Prices at Jose Malone’s are reasonable, and the portions are generous but not overly so. Appetizers and small plates range from $6-$14, and entrees range from $10-$24 – a good value for the quantity and quality of the food. So don’t expect to “get your Irish up” at Jose Malone’s, but do expect the menu to live up to its promise of interesting and tasty dishes.
The Mouse House Kitchen gives Jose Malone’s 3.5 out of 5 stars!
The magnificence of the sandwich is a repeated theme here at the MHK, and today’s recipe highlights Mexico’s take on that culinary concoction: the torta. Tortas in Mexico represent the regions in which they are created – different areas use different breads and fillings for their sandwiches. The fillings run the gamut from pork, beef, and chicken to beef tongue, ham, and bacon and eggs. Traditional garnishes include avocado, beans, tomatoes, lettuce, cheese, and mayo or sour cream. Basically it’s a taco in sandwich form, and there’s nothing bad about that. This recipe comes to us from an unlikely place for Mexican recipes, the Hannaford Supermarket magazine. We omitted the beans, but if that’s your thing, add them when you’re building the torta. The tangy lime-avocado-tomato mixture and the smoky yogurt dressing give the sandwich amazing flavor, anchored by the juicy chicken pieces. Enjoy!
Mexican Chicken Torta
4 teaspoon vegetable oil, divided
2 tablespoon honey
1 tablespoon apple cider vinegar
2 cloves garlic, minced
1 teaspoon paprika
¼ teaspoon crushed red pepper flakes, or to taste
¼ teaspoon salt, or to taste
1 lb. boneless chicken tenders
½ cup low-fat plain Greek yogurt
½ a chipotle pepper, minced
2 scallions, white parts only, chopped
1 avocado, peeled and diced
2 Roma tomatoes, chopped
¼ cup cilantro, chopped
1 tablespoon lime juice, freshly squeezed
4 ciabatta (or other soft) rolls
½ cup shredded Jack or Mexican-blend cheese
In a small bowl, whisk together 2 tsp. of the oil, honey, vinegar, garlic, paprika, pepper flakes, and salt. Transfer to a sealable plastic bag. Add the chicken and turn to coat. Seal and refrigerate for up to 2 hours. In a small bowl, stir together the yogurt, chipotle, and scallions. Cover and refrigerate until ready to use.

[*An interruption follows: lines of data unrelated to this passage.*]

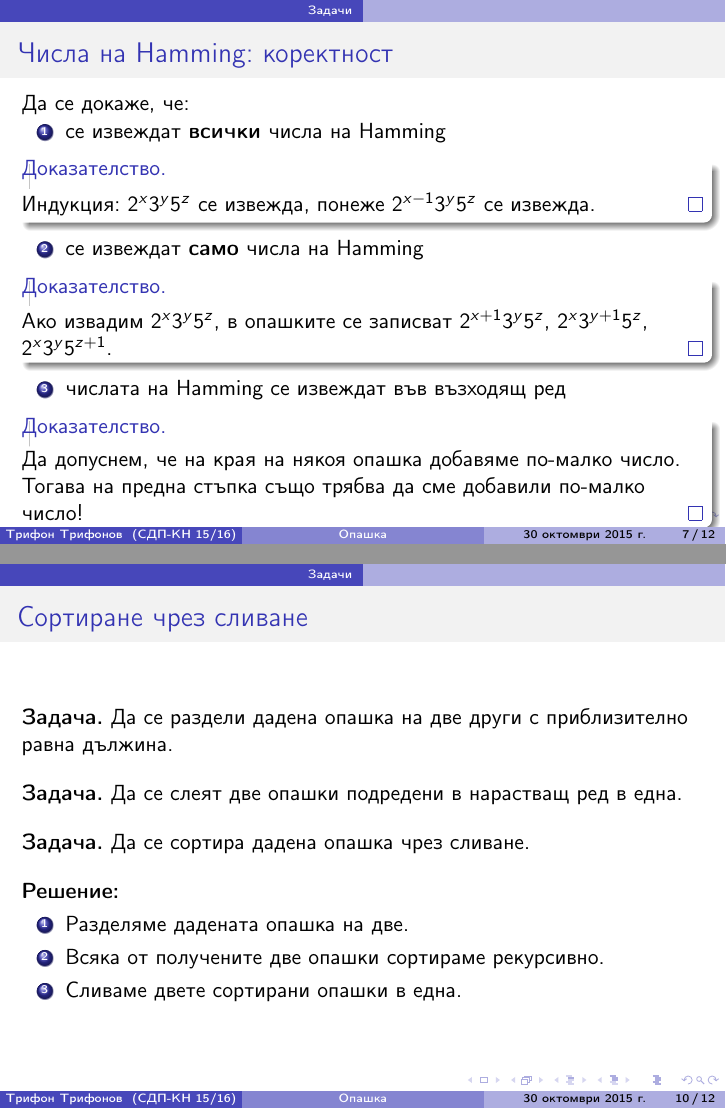
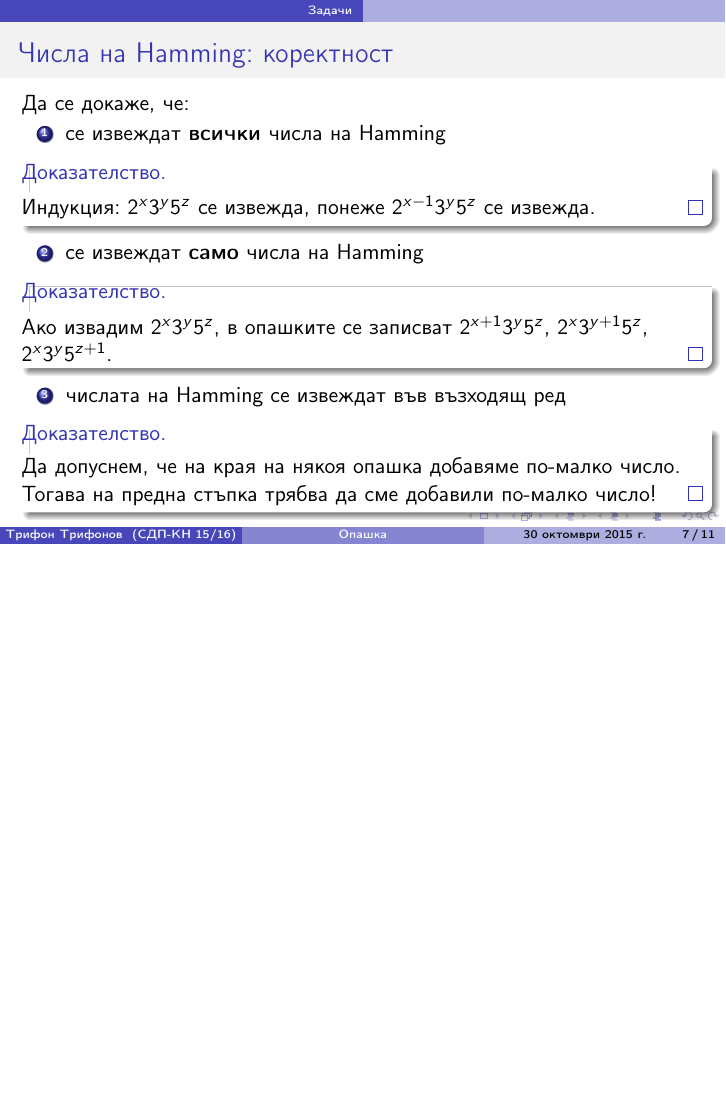
Before and after one commit to triffon/sdp-slides, LaTeX slides (queue.tex): pages 35 and 50 of 60 before the commit and page 32 of 53 after it, the two joined at a grey line, the shorter picture padded with empty space. Compiled offline with pdfLaTeX.

Commit message:
Изтрит е слайда за сливане на опашки. Започнат слайд за демонстрация на обхождане в ширина, недовършен.

```diff
--- a/queue.tex
+++ b/queue.tex
@@ -174,4 +170,5 @@
-      Да допуснем, че на края на някоя опашка добавяме по-малко число. Тогава на предна стъпка също трябва да сме добавили по-малко число!
+    \begin{proof}<+->
+      Да допуснем, че на края на някоя опашка добавяме по-малко число. Тогава на предна стъпка трябва да сме добавили по-малко число!
     \end{proof}
   \end{enumerate}
 \end{frame}
@@ -208,29 +205,6 @@
 \pause
 
 \textbf{Решение:} Използваме нова опашка и прилагаме предната задача върху дадената опашка докато свърши, а минималните елементи поставяме в новата опашка.
-\end{frame}
-
-\begin{frame}
-  \frametitle{Сортиране чрез сливане}
-
-\textbf{Задача.} Да се раздели дадена опашка на две други с приблизително равна дължина.
-\vspace{1em}
-\pause
-
-\textbf{Задача.} Да се слеят две опашки подредени в нарастващ ред в една.
-\vspace{1em}
-\pause
-
-\textbf{Задача.} Да се сортира дадена опашка чрез сливане.
-\vspace{1em}
-\pause
-
-\textbf{Решение:}
-\begin{enumerate}
-\item Разделяме дадената опашка на две.
-\item Всяка от получените две опашки сортираме рекурсивно.
-\item Сливаме двете сортирани опашки в една.
-\end{enumerate}
 \end{frame}
 
 \begin{frame}
```
Also changed, not shown: queue.tex (46 more changed lines).
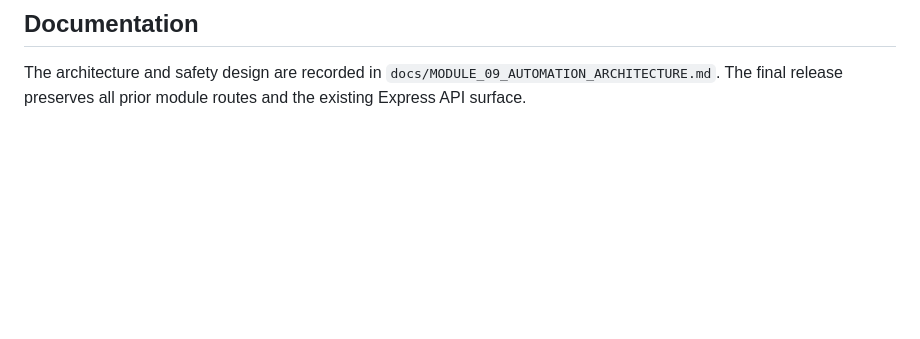
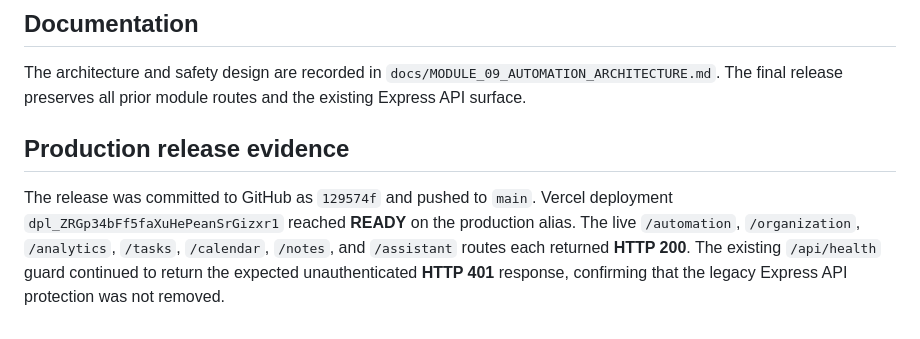
Before and after one commit to kanganeaditya25-spec/Vertex, a Markdown page: docs/TASK_09_AUTOMATION_ENGINE_WORKFLOW_BUILDER.md, the part around the change. Drawn GitHub-style; blank space fills up the shorter version.

Commit message:
Record Module 9 production verification

```diff
--- a/docs/TASK_09_AUTOMATION_ENGINE_WORKFLOW_BUILDER.md
+++ b/docs/TASK_09_AUTOMATION_ENGINE_WORKFLOW_BUILDER.md
@@ -32,3 +32,7 @@ The first release intentionally does not invent duplicate Asset Library, Reminde
 ## Documentation
 
 The architecture and safety design are recorded in `docs/MODULE_09_AUTOMATION_ARCHITECTURE.md`. The final release preserves all prior module routes and the existing Express API surface.
+
+## Production release evidence
+
+The release was committed to GitHub as `129574f` and pushed to `main`. Vercel deployment `dpl_ZRGp34bFf5faXuHePeanSrGizxr1` reached **READY** on the production alias. The live `/automation`, `/organization`, `/analytics`, `/tasks`, `/calendar`, `/notes`, and `/assistant` routes each returned **HTTP 200**. The existing `/api/health` guard continued to return the expected unauthenticated **HTTP 401** response, confirming that the legacy Express API protection was not removed.
```
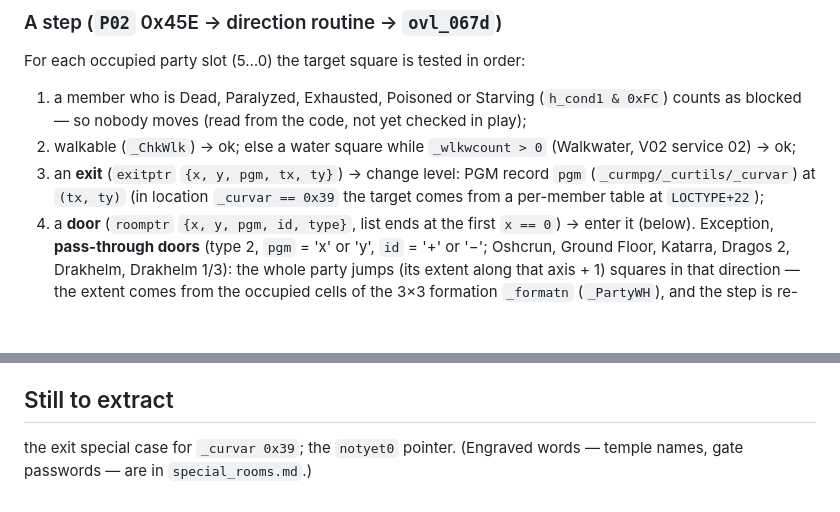
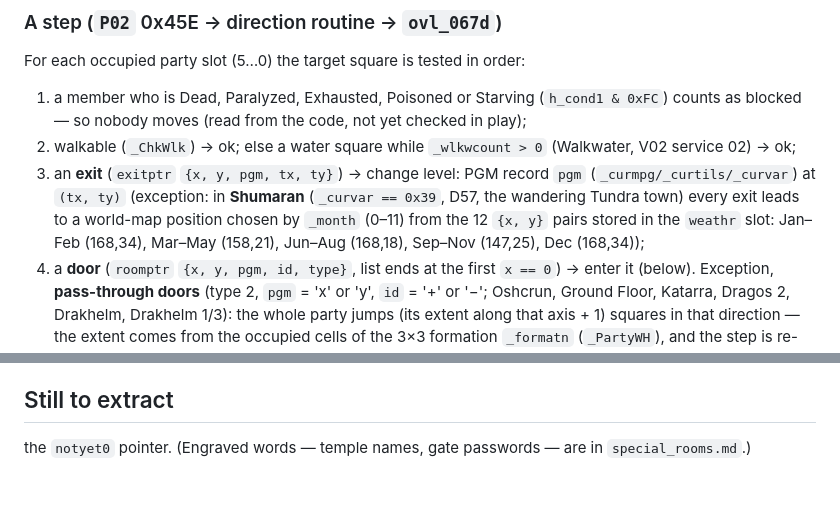
Before and after one commit to jbellassai/mc2, a Markdown page: docs/rules/locations.md, 2 parts joined by grey strips. Drawn GitHub-style; blank space fills up the shorter version.

Commit message:
locations: Shumaran exits move with the month
Co-Authored-By: Claude Opus 5.5 <noreply@anthropic.com>

```diff
--- a/docs/rules/locations.md
+++ b/docs/rules/locations.md
@@ -68,7 +68,7 @@ Dungeon levels ("Cellars 1 X", "Dorak 3 X"…) are ordinary **program-2 location
 For each occupied party slot (5…0) the target square is tested in order:
 1. a member who is Dead, Paralyzed, Exhausted, Poisoned or Starving (`h_cond1 & 0xFC`) counts as blocked — so nobody moves (read from the code, not yet checked in play);
 2. walkable (`_ChkWlk`) → ok; else a water square while `_wlkwcount > 0` (Walkwater, V02 service 02) → ok;
-3. an **exit** (`exitptr` `{x, y, pgm, tx, ty}`) → change level: PGM record `pgm` (`_curmpg/_curtils/_curvar`) at `(tx, ty)` (in location `_curvar == 0x39` the target comes from a per-member table at `LOCTYPE+22`);
+3. an **exit** (`exitptr` `{x, y, pgm, tx, ty}`) → change level: PGM record `pgm` (`_curmpg/_curtils/_curvar`) at `(tx, ty)` (exception: in **Shumaran** (`_curvar == 0x39`, D57, the wandering Tundra town) every exit leads to a world-map position chosen by `_month` (0–11) from the 12 `{x, y}` pairs stored in the `weathr` slot: Jan–Feb (168,34), Mar–May (158,21), Jun–Aug (168,18), Sep–Nov (147,25), Dec (168,34));
 4. a **door** (`roomptr` `{x, y, pgm, id, type}`, list ends at the first `x == 0`) → enter it (below). Exception, **pass-through doors** (type 2, `pgm` = 'x' or 'y', `id` = '+' or '−'; Oshcrun, Ground Floor, Katarra, Dragos 2, Drakhelm, Drakhelm 1/3): the whole party jumps (its extent along that axis + 1) squares in that direction — the extent comes from the occupied cells of the 3×3 formation `_formatn` (`_PartyWH`), and the step is re-tested from there (blocked → it stays where it was);
 5. otherwise blocked; V02 service 08 records what blocked him in `_bangstg[member]`: 1 = a tileset `aniptr` record of class **'C'** (the barrier Pierce removes), 2 = class **'B'** (the barrier Repel removes), 5 = plain wall.
 
@@ -131,4 +131,4 @@ Ships and captains: `ships.md`.
 30 patches (feature ids 0–29) across 14 regions; the item grown at patch `id` is `D04.gwrds[id]` (0x33 Sermin, 0x34 Gonshi, 0x35 Nift, 0x36 Mirget, 0x37 Luffin, 0x3C Loka — Turpin is never grown). The patch map is variant `_curter` (terrain under the party) of the 16 11×9 maps in `G00E00.MCM`. State: `_mushsta` (DS:7067, 32 bytes, one **nibble per patch**: even id = high nibble) = mushrooms left, 0–15, all 15 in a new game; **regrowth** +1 every 8th day (`_juldate & 7 == 0`, `P92 ovl_02cb`). Entering draws `count` mushrooms at the first `count` of 15 fixed positions (P04 file 0x88/0x97: x `[3,3,4,6,7,7,8,8,8,7,6,3,2,2,1]`, y `[2,1,1,1,1,2,2,3,5,7,7,6,6,5,4]`, placed with `_PlacePerson` so occupied cells shift); stepping on one asks "%h may pick %b %as" and gives `amount[kind]` = Sermin 6, Gonshi 4, Nift 3, Mirget 2, Luffin 3, Turpin 2, Loka 2 (file 0x72) to the acting member (`_IncObj`; a full pack refuses and the mushroom stays), then `count−1` is written back. Empty patch: "No more mushrooms are growing here."
 
 ## Still to extract
-the exit special case for `_curvar 0x39`; the `notyet0` pointer. (Engraved words — temple names, gate passwords — are in `special_rooms.md`.)
+the `notyet0` pointer. (Engraved words — temple names, gate passwords — are in `special_rooms.md`.)
```
Also changed, not shown: docs/open-questions.md (+1 -1 lines).
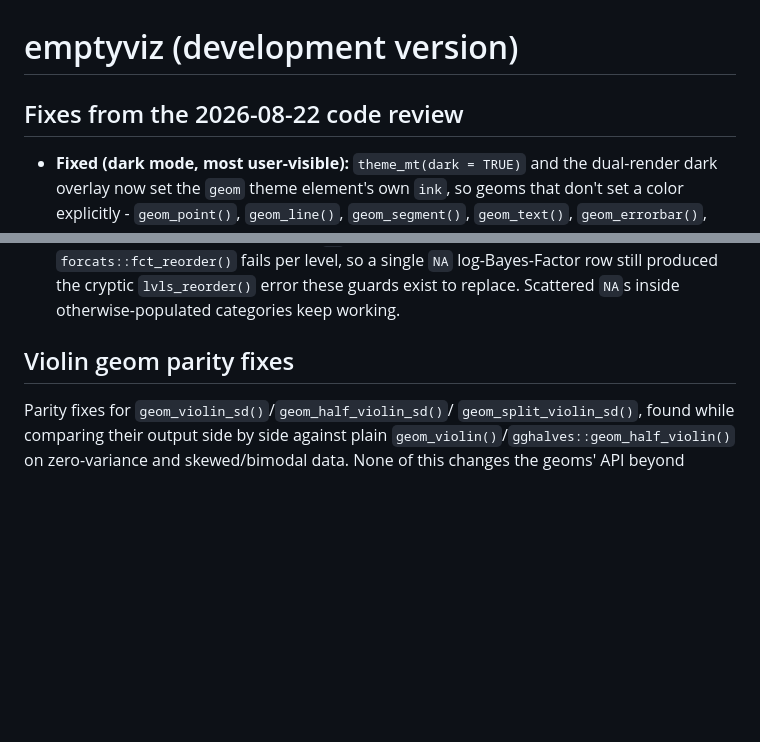
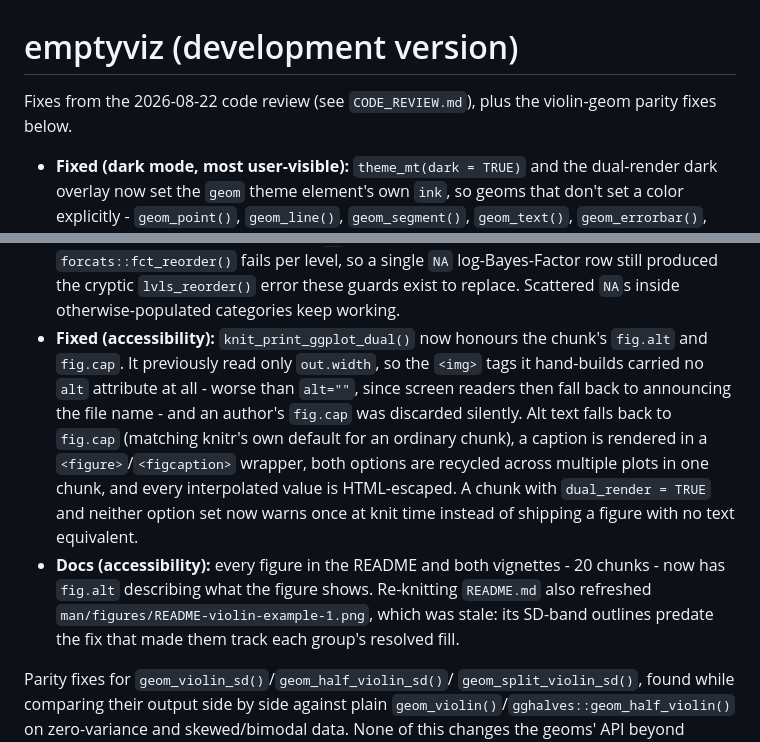
Before and after one commit to mkthalmann/emptyviz, a Markdown page: NEWS.md, 2 parts joined by grey strips. Drawn GitHub-style; blank space fills up the shorter version.

Commit message:
Give every figure alt text, and stop dual render from discarding it
Blocking finding #4 from the 2026-08-22 code review, both halves.

knit_print_ggplot_dual() hand-builds its <img> tags and read only
out.width, so it emitted no `alt` attribute at all - worse than alt="",
since screen readers then commonly announce the file name - and silently
dropped an author's fig.cap. Because use_theme_mt() registers the method
globally for all ggplot objects, an author who sets fig.alt throughout a
book lost it on every dual-rendered chunk with no signal.

It now reads fig.alt, falling back to fig.cap the way knitr does for an
ordinary chunk, always emits `alt`, renders a caption in a
figure/figcaption wrapper (no id - the figure is emitted twice, once per
colour scheme, and duplicate ids are invalid), recycles both options
across multiple plots in a chunk, and escapes every value it interpolates
into an attribute. A dual_render chunk that sets neither option warns once
at knit time.

The other half was that no figure anywhere had alt text: grepping fig.alt
across the README, both vignettes and R/ returned nothing, so all 20
figure chunks shipped alt="". Each now describes what its figure shows
rather than what it is, written against the rendered images.

Re-knitting README.md also refreshed README-violin-example-1.png, which
turned out to be stale - its SD-band outlines predate the fix that made
them track each group's resolved fill.

CODE_REVIEW.md is .Rbuildignore'd so it doesn't add an R CMD check NOTE
while it sits in the working tree.

Co-Authored-By: Claude Opus 5 <noreply@anthropic.com>

```diff
--- a/NEWS.md
+++ b/NEWS.md
@@ -1,6 +1,7 @@
 # emptyviz (development version)
 
-## Fixes from the 2026-08-22 code review
+Fixes from the 2026-08-22 code review (see `CODE_REVIEW.md`), plus the
+violin-geom parity fixes below.
 
 * **Fixed (dark mode, most user-visible):** `theme_mt(dark = TRUE)` and the
   dual-render dark overlay now set the `geom` theme element's own `ink`, so
@@ -23,8 +24,22 @@
   per level, so a single `NA` log-Bayes-Factor row still produced the
   cryptic `lvls_reorder()` error these guards exist to replace. Scattered
   `NA`s inside otherwise-populated categories keep working.
-
-## Violin geom parity fixes
+* **Fixed (accessibility):** `knit_print_ggplot_dual()` now honours the
+  chunk's `fig.alt` and `fig.cap`. It previously read only `out.width`, so
+  the `<img>` tags it hand-builds carried no `alt` attribute at all - worse
+  than `alt=""`, since screen readers then fall back to announcing the file
+  name - and an author's `fig.cap` was discarded silently. Alt text falls
+  back to `fig.cap` (matching knitr's own default for an ordinary chunk), a
+  caption is rendered in a `<figure>`/`<figcaption>` wrapper, both options
+  are recycled across multiple plots in one chunk, and every interpolated
+  value is HTML-escaped. A chunk with `dual_render = TRUE` and neither
+  option set now warns once at knit time instead of shipping a figure with
+  no text equivalent.
+* **Docs (accessibility):** every figure in the README and both vignettes -
+  20 chunks - now has `fig.alt` describing what the figure shows. Re-knitting
+  `README.md` also refreshed `man/figures/README-violin-example-1.png`, which
+  was stale: its SD-band outlines predate the fix that made them track each
+  group's resolved fill.
 
 Parity fixes for `geom_violin_sd()`/`geom_half_violin_sd()`/
 `geom_split_violin_sd()`, found while comparing their output side by side
```
Also changed, not shown: README.md (+2 -2 lines), man/figures/README-violin-example-1.png, 6 other files.
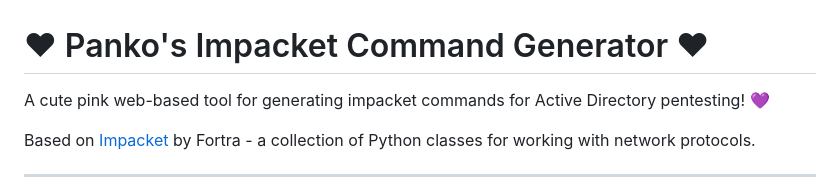
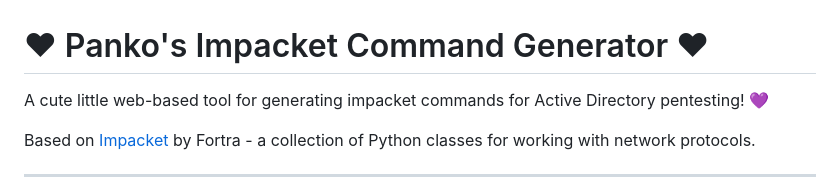
Before and after one commit to panekopanko/impacket-command-generator, a Markdown page: README.md, the part around the change. Rendered like a GitHub page.

```diff
--- a/README.md
+++ b/README.md
@@ -1,6 +1,6 @@
 # ♥ Panko's Impacket Command Generator ♥
 
-A cute pink web-based tool for generating impacket commands for Active Directory pentesting! 💜
+A cute little web-based tool for generating impacket commands for Active Directory pentesting! 💜
 
 Based on [Impacket](https://github.com/fortra/impacket) by Fortra - a collection of Python classes for working with network protocols.
 
```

When ready to cook the chicken, heat remaining 2 tsp. oil in a large nonstick skillet over medium-high heat. Remove chicken from the marinade, discarding the marinade, and cook for about 3 minutes per side, or until cooked through. Tent with foil to keep warm. In a medium bowl, stir together the avocado, tomatoes, cilantro and lime juice. Split each roll in half and remove some of the bread from each half; reserve for another use. Toast the split halves. Spread the bottom of each roll with a very thin layer of yogurt mixture and top with cheese. Spread top halves of the rolls with remaining yogurt dressing. Place chicken on top of the cheese on each sandwich, then top with tomato-avocado mix. Place top halves of rolls on top of the avocado mix, press down to flatten slightly, and serve. Eat!